Published November 21, 2016

For decades, our country’s healthcare system has grown increasingly specialized. However, studies show that primary care is more effective at maintaining good health. In fact, the World Health Organization has called good primary care "a global imperative."

Primary care visits account for 55 percent of the 1 billion physician office visits each year in the U.S., yet these visits represent just 6 to 8 percent of our national healthcare spending ($200 to $250 billion annually).

Data shows that a major investment in patient-focused care, particularly primary care, could improve patient healthcare while reining in costs. The vast majority of peer-reviewed studies show that patient-focused care programs reduce costs, according to the Patient-Centered Primary Care Collaborative

"The decisions made in the primary care setting have important implications for downstream medical care. A group of 100 adult primary care physicians could potentially influence almost $1 billion in spending."

- Mostashari, et al.

Journal of the American Medical Association, 2014

Public and private sector investment in primary care

Building on this insight, both the public and private sectors are investing significantly in primary care:

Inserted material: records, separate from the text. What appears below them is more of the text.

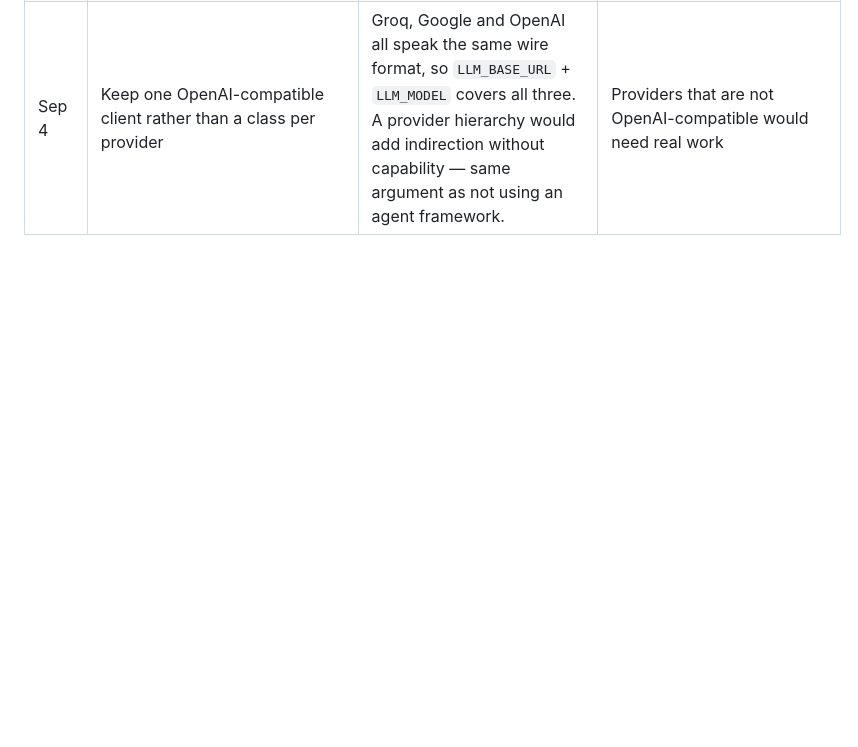
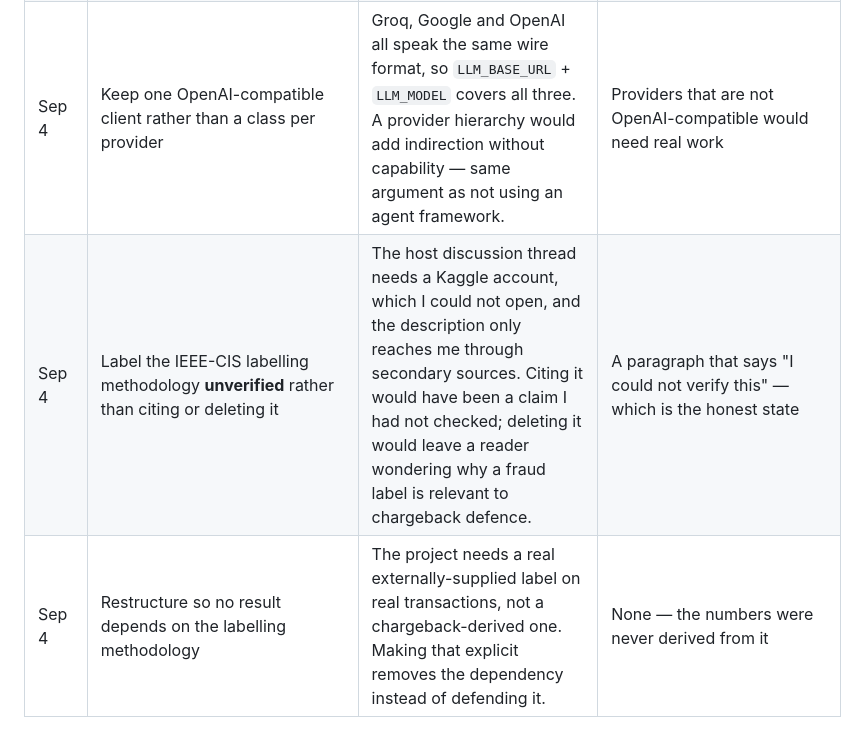
Before and after one commit to Anmol0306/chargeshield, a Markdown page: DECISIONS.md, the part around the change. Rendered like a GitHub page; blank space fills up the shorter version.

```diff
--- a/DECISIONS.md
+++ b/DECISIONS.md
@@ -60,3 +60,5 @@ A defensible cut is engineering; an undefended one is scope creep.
 | Sep 4 | A test asserts every policy rule has a demo scenario | Without it the demo silently falls behind the engine. It immediately caught two missing rules — including `inside_cost_review_band`, the most interesting one. | Adding a rule now requires adding a scenario |
 | Sep 4 | `demo_04` repurposed from `adapter_timeout` to `provider_unreachable` | The Razorpay adapter was cut (Tier 3, never started), so the original case could not be demonstrated. The same property — an external dependency failing must not propagate — is shown against the LLM provider, a dependency that exists in this build and was verified failing against a live 429. | The recorded set no longer includes a Razorpay-specific failure |
 | Sep 4 | Keep one OpenAI-compatible client rather than a class per provider | Groq, Google and OpenAI all speak the same wire format, so `LLM_BASE_URL` + `LLM_MODEL` covers all three. A provider hierarchy would add indirection without capability — same argument as not using an agent framework. | Providers that are not OpenAI-compatible would need real work |
+| Sep 4 | Label the IEEE-CIS labelling methodology **unverified** rather than citing or deleting it | The host discussion thread needs a Kaggle account, which I could not open, and the description only reaches me through secondary sources. Citing it would have been a claim I had not checked; deleting it would leave a reader wondering why a fraud label is relevant to chargeback defence. | A paragraph that says "I could not verify this" — which is the honest state |
+| Sep 4 | Restructure so no result depends on the labelling methodology | The project needs a real externally-supplied label on real transactions, not a chargeback-derived one. Making that explicit removes the dependency instead of defending it. | None — the numbers were never derived from it |
```
Also changed, not shown: README.md (+39 -6 lines).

In April 2016, the Centers for Medicare & Medicaid Services (CMS) expanded a major federal program, the Comprehensive Primary Care Plus (CPC+) model—the largest ever multi-payer initiative to improve primary care in the U.S. The program will support primary care in up to 20 regions and 5,000 physician practices, encompassing more than 20,000 doctors and 25 million patients. The program emphasizes key attributes of patient-focused care: Chronic disease management, patient engagement, team-based care and 24/7 access to care, prevention and wellness.

Blue Cross and Blue Shield companies have made significant investments in primary care in communities across the country to support a shift from the fee-for-service model—which rewards the volume of medical services provided—to one that pays medical professionals for quality care and success in treating patients. With more than 700 patient-focused care programs nationwide, Blue Cross and Blue Shield companies saved an estimated $1 billion in 2013 by improving quality outcomes, minimizing avoidable emergency room visits and hospital admissions and reducing infections contracted during hospital stays.

See how Blue Cross Blue Shield companies are partnering with doctors to improve primary care and patient health:

CaliforniaMarylandNew JerseyMichigan